bypassing Swamp Trail and Rattlesnake Knob
to the overlook on Mt. Norwottuck,

where they appear, one by one, circling
in wide gyrations, masters of air.

Counting hawks, I breathe in a long breath
counting hawks, I breathe out a long breath,

I ride waves, jump to new thermals,
spiraling higher and higher.

What would it take, I wonder, to leap
into that wild blue welkin,
red tail flashing?


Conservation Land

In late November, I spread out for acres,
brown sedge and grasses mowed down.

Home to bluebirds in airy boxes
built by the conservators of hope,

where field mice, juicy and sweet,
sustain the hawk and surgical owl

and wood ducks find refuge on
their way to warmer weather.

Now windbreaks crossing these
flat fields are dry and brittle.

A deer path winds by the river.

Fox runs the perimeter by white pine
and a fir family old enough to remember

when people sweated corn from the ground,
smoked trout on the banks of my waters.

On this late afternoon,
I am big enough to hold both earth and sky—

now bannered in amethyst, copper and rose
now naked and undisguised—ever-changing.

Who am I to beg the pilgrims walking here
to pause, give up thought and wonder—

is there another rhythm?


At Brookfield Farm

Before the trees take off like rockets,
a stillness gathers.

Wild aster converses with bees and goldenrod;
thistle lets loose its seed.

Crimson fingers stained by raspberries
dig up globs of potatoes, thin-skinned, dirt clinging

while a child naps in the bean patch
to the cicada’s symphony.

Picking beans is hard work.
We hunch over rows of lacey leaves.

Easier, they say, to pick blindfolded, feel
their slender bodies clump together like keys.

Earlier, we unlatched the summer shed door
carried empty baskets into the fields

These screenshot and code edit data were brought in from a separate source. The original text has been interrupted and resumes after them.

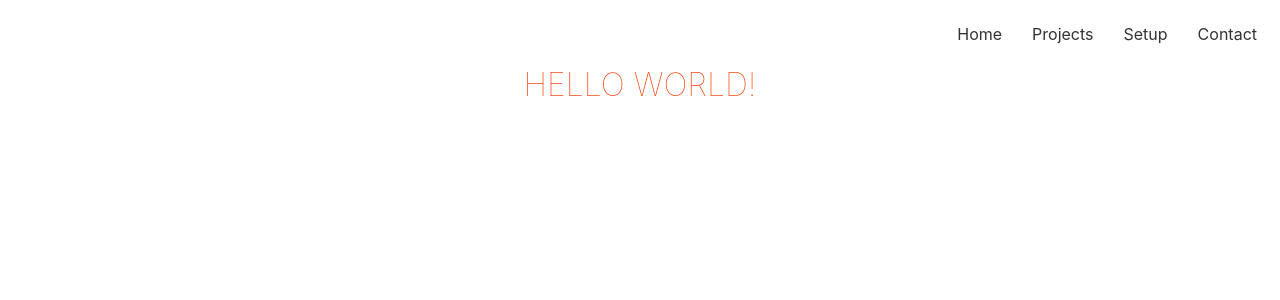
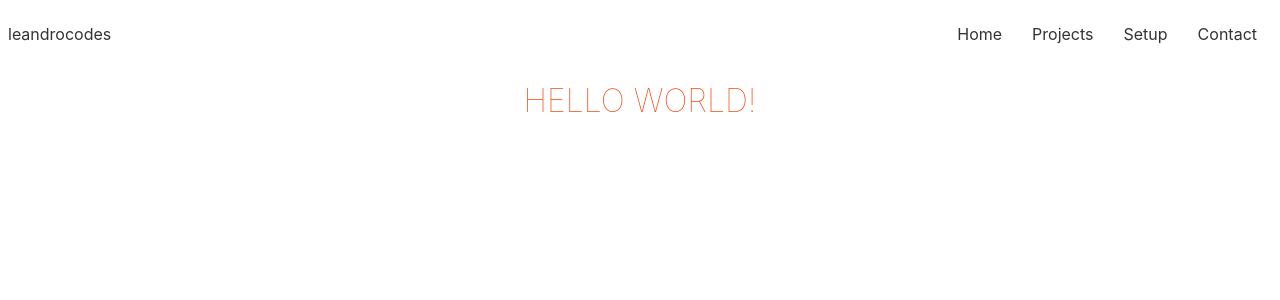
Before and after one commit to leandrocodes/first-svelte-app, a Svelte app: page / in a window 1280 px wide. Shown: the top 300 px of the page. Built offline with nearby package versions, Linux system fonts and the light colour scheme.

Commit message:
passando props

```diff
--- a/src/App.svelte
+++ b/src/App.svelte
@@ -1,9 +1,14 @@
 <script>
-  import Navbar from './components/navbar.svelte'
+  import Navbar from './components/navbar'
+  import Logo from './components/logo'
   export let name
 </script>
 
 <style>
+  header {
+    display: flex;
+    justify-content: space-between;
+  }
   h1 {
     color: #f53e03;
     text-align: center;
@@ -12,5 +17,8 @@
   }
 </style>
 
-<Navbar />
+<header>
+  <Logo name={'leandrocodes'} />
+  <Navbar />
+</header>
 <h1>Hello {name}!</h1>
--- /dev/null
+++ b/src/components/logo.svelte
@@ -0,0 +1,5 @@
+<script>
+  export let name
+</script>
+
+<p>{name}</p>
```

and were met by a dozen piglets
rooting for love.

The truth is I opened a door in late September
and walked out

expecting nothing.


Scattering Angels

(for Nina)

When she chants
something stirs the air
and the little fish that lives
in my heart leaps out of its element.

Wild birds rise in a black cloud
from the fields of Indiana,
their myriad voices one
as they unspool
themselves in a
dark line
across
the sky.

From the
Himalayas
to the swelling
grasslands of Africa,
new springs bubble up,
ancient roots are moistened
hunger is forgotten, stones sing.

Spruces in the forests of Siberia stand taller,
the ash quivers, five-fingered maples
shout out with zeal,

And, from their empyrean thrones,
her Persian ancestors, anointed
by the blood of the martyrs
and saints, peer through
the thinning veil like
a convocation
of eagles,

And a shiver
ripples like a pebble
across the pond of forgetfulness
embossed with red and golden leaves
atop a mirrored sky,

then my own voice breaks to the surface
and the world settles.

*Reprinted from Issue #1 of e*lix*ir*.



Christine Anne Pratt
Artist Statement:   My goal is to uplift and inspire through my creativity, to touch the hearts of readers and generate transformation. In the artistic process, I find I am navigating the tension between contemporary ideals and ideas of poetry and listening to my own voice, between personal experience and a world-embracing vision. I am working on how to convey certain messages without sounding didactic, how to de-emphasize the self yet be relevant to readers, how to write spiritually-inspired poetry without sounding idealistic or sentimental. The Bahá’í Writings help me keep perspective and clarify the message.